Prime Minister Jacinda Ardern has cautiously welcomed North Korea's move to halt all weapons testing - saying it lays the foundation for a conversation about further disarmament.
The communist state's leader, Kim Jong-un, has pledged to stop all missile tests and shut down a nuclear test site, as a prelude to historic talks with South Korea and the United States.
Mr Kim said further missile tests were not needed.
Ms Ardern said the North Koreans wanted to demonstrate they had nuclear power and capacity, and in their minds, they had now done so.

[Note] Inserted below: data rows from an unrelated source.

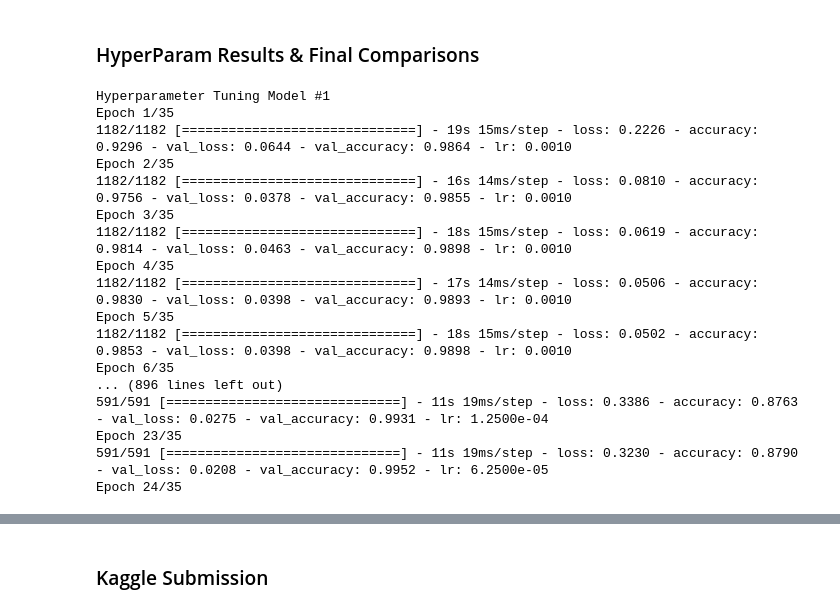
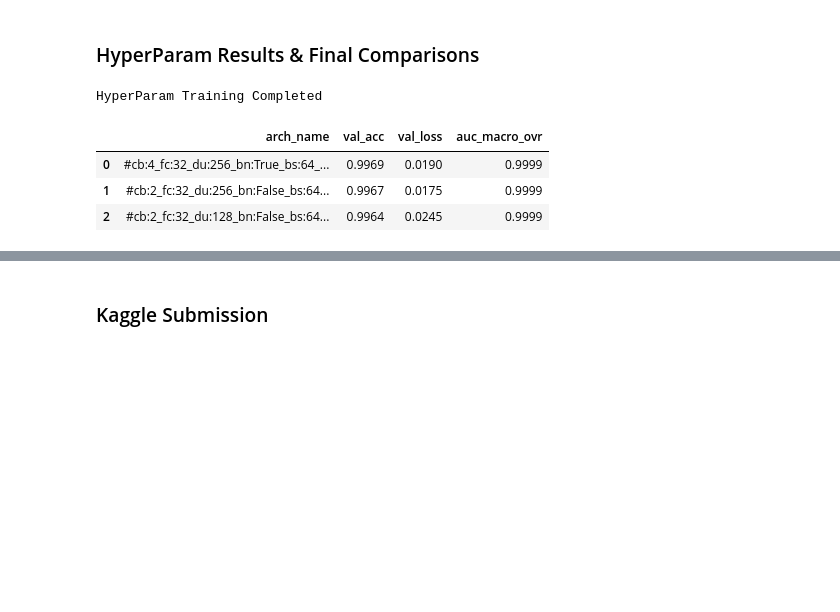
Before and after one commit to atoast47/DigitClassification, a Jupyter notebook: DigitMain.ipynb, the cells around one changed output, grey strips where cells are left out. Drawn from its saved outputs; the diff is of its cells as text; code cells hidden in the pictures; blank space fills up the shorter version.

```diff
--- a/DigitMain.ipynb
+++ b/DigitMain.ipynb
@@ -1002,32 +1015,22 @@ def hyperparam_tuning(topArchs, xTrain, yTrain, xVal, yVal, pool_type="baseline"
 ### HyperParam Results & Final Comparisons
 # %%
 final_hypers = hyperparam_tuning(top3_configs, xTrain, yTrain, xVal, yVal, pool_type=best_pool_type)
+clear_output()
+print("HyperParam Training Completed\n")
 
 # top 3 hyperparameter model table
 finals_df, finals_config = get_top_configs(final_hypers, n=3)
 
 finals_table = finals_df[["arch_name", "val_acc", "val_loss", "auc_macro_ovr"]].copy()
 finals_table["val_acc"] = finals_table["val_acc"].round(4)
 finals_table["val_loss"] = finals_table["val_loss"].round(4)
 finals_table["auc_macro_ovr"] = finals_table["auc_macro_ovr"].round(4)
 
 finals_table
 # %% [output]
-Hyperparameter Tuning Model #1
-Epoch 1/35
-1182/1182 [==============================] - 19s 15ms/step - loss: 0.2226 - accuracy: 0.9296 - val_loss: 0.0644 - val_accuracy: 0.9864 - lr: 0.0010
-Epoch 2/35
-1182/1182 [==============================] - 16s 14ms/step - loss: 0.0810 - accuracy: 0.9756 - val_loss: 0.0378 - val_accuracy: 0.9855 - lr: 0.0010
-Epoch 3/35
-1182/1182 [==============================] - 18s 15ms/step - loss: 0.0619 - accuracy: 0.9814 - val_loss: 0.0463 - val_accuracy: 0.9898 - lr: 0.0010
-Epoch 4/35
-1182/1182 [==============================] - 17s 14ms/step - loss: 0.0506 - accuracy: 0.9830 - val_loss: 0.0398 - val_accuracy: 0.9893 - lr: 0.0010
-Epoch 5/35
-1182/1182 [==============================] - 18s 15ms/step - loss: 0.0502 - accuracy: 0.9853 - val_loss: 0.0398 - val_accuracy: 0.9898 - lr: 0.0010
-Epoch 6/35
-... (896 lines left out)
-591/591 [==============================] - 11s 19ms/step - loss: 0.3386 - accuracy: 0.8763 - val_loss: 0.0275 - val_accuracy: 0.9931 - lr: 1.2500e-04
-Epoch 23/35
-591/591 [==============================] - 11s 19ms/step - loss: 0.3230 - accuracy: 0.8790 - val_loss: 0.0208 - val_accuracy: 0.9952 - lr: 6.2500e-05
-Epoch 24/35
+HyperParam Training Completed
+|  | arch_name | val_acc | val_loss | auc_macro_ovr |
+| 0 | #cb:4_fc:32_du:256_bn:True_bs:64_... | 0.9969 | 0.0190 | 0.9999 |
+| 1 | #cb:2_fc:32_du:256_bn:False_bs:64... | 0.9967 | 0.0175 | 0.9999 |
+| 2 | #cb:2_fc:32_du:128_bn:False_bs:64... | 0.9964 | 0.0245 | 0.9999 |
 # %%
```
Also changed, not shown: parts of 27 cells of this notebook.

The next steps, in particular dialogue with the US, were of equal importance to yesterday's surprise announcement, Ms Ardern said.
The Prime Minister is en route back to New Zealand after her first diplomatic mission to Europe.
A New Zealand based analyst said the decision to suspend all missile tests was a good step for diplomatic relations.
A retired professor of Asian studies, Tim Beal, said the move was a peaceful gesture, and was a good one to make before discussions with the United States, due to take place by June.
"They're after peaceful co-existence, so they want the Americans to drop what they call the 'hostility policy' in a sense leave them in peace ..." he said.
He said it signalled cooperation with South Korea as well.